Precursor: Pasted somewhere in your family album is a visual collection of white shirts and khaki pants. Well maybe the shirts are black and the pants are denim, but the optical philosophy persists. Your family is dressed in uniform, making it simple to identify the confederate members. While there’s nothing distasteful with this strategy, particularly when extended groups are involved, perhaps you long for something unexpected, maybe you’ve nibbled at accented neturals (ie black and white with dashes of red). The following post is intended to present a feast of fresh photographic possibilities.
The Allen family is led by an artistic matriarch who carefully orchestrated a harmonious yet unexpected color scheme for her Autumnal family photo. While she is collegiately papered in chromatic proficiency, the rest of us can benefit from a crash course in color theory.
First the Color Wheel
Our primary colors, as learned in our elementary education, are red, yellow, and blue. Every other color on the wheel is born from a combination of these hues.
The first generation of genesis are secondary colors. When two primary colors are combined, a secondary color dawns. The next lineage of colors is tertiary, created by mixing a primary and secondary color.
Finally, it is relevant to register the left side of the wheel as cool and the right side of the wheel as warm.
Now, on to our harmonies:
In the preceding specimen, the entire ensemble sprouts from the same red-violet base. Monochromatic harmonies are clean and elegant. To keep them interesting combine textures as well as tints (hues created by adding white), shades (hues created by adding black), and tones (hues created by adding gray). For example, combining the opulent velvet magenta shade with the gauzy rose tint.
The pointed pair above illustrates a soothing analogous color harmony. The scheme shares a common violet core but introduces variation by mixing more blue on one side and red on the other. Not only does this combination cross hues, but it also bridges the warm/cool boundary which further enriches the effect.
This intrinsically attention absorbing harmony adds natural vibrancy. When used judiciously it can add energy and interest. Desaturating one component (the blue in this sample) allows the opposing golden orange to dominate and shine. Using tints, shades, and tones as well as secondary and tertiary color combinations also keeps the scheme from appearing trite (ie a primary red again a secondary green Christmas combination).
The harmony visualized in the foreground of the image (left-front daughter in blue-violet + right-front baby in red-orange + emerald green grass) provides high contrast without the strong tension of a straight complementary scheme.
And let’s just acknowledge here and now for all you smarty britches, that this citation is not a perfect split complementary.
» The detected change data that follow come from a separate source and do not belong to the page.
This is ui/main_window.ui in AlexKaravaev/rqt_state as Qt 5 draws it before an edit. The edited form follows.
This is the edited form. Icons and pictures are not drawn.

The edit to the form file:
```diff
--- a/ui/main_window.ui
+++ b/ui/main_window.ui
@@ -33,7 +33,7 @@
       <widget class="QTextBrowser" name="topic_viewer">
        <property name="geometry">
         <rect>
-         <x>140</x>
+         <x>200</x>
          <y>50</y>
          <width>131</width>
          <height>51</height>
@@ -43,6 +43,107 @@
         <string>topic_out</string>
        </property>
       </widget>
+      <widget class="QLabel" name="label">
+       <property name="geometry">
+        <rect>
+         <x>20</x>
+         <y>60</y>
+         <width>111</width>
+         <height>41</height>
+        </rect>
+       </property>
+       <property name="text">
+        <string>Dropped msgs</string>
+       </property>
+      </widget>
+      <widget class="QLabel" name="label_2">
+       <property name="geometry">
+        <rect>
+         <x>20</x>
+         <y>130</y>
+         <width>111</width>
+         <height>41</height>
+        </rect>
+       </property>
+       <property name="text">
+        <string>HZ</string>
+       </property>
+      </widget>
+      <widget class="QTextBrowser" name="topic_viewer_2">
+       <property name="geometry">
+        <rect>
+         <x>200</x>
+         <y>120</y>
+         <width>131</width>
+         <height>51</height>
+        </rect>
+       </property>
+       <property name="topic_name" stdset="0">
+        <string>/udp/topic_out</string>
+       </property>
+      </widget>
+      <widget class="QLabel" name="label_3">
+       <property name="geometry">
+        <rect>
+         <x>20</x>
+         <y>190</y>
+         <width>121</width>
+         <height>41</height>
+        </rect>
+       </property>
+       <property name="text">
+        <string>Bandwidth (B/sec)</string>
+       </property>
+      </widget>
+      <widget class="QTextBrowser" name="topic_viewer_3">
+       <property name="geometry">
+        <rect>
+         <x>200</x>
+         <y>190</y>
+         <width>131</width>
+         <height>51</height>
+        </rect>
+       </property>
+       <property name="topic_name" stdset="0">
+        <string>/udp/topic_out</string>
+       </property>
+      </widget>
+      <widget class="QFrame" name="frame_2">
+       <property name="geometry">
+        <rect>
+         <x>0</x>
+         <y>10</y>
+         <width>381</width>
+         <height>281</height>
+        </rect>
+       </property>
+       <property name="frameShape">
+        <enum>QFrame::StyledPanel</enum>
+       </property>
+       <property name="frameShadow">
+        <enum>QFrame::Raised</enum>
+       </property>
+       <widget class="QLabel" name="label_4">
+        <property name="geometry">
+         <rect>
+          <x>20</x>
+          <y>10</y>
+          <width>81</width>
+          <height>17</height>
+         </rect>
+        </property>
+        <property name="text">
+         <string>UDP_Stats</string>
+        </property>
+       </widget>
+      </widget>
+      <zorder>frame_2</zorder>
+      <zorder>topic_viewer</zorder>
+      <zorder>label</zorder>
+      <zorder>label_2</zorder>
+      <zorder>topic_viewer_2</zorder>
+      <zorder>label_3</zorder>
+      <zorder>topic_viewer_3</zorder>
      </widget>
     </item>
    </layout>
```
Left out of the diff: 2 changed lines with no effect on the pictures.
The color compound should include red-violet instead of true violet, but I like it and as the owner/writer of this blog, I say, “close enough.”)
This harmony illustrated by the upper tier of image representatives (son in blue green scarf and yellow-orange plaid + daughter in red-violet jacket) offers rich contrast while retaining optical balance. The trio is not as visually demanding as the complementary scheme, but it shines in balance and interest.
The dominant colors within the image form a harmonious tetrad. The varying shades of red violet shine against the yellow-green grass. The blues and oranges conflict just enough to create dynamic interest. And as a whole they balance each other beautifully.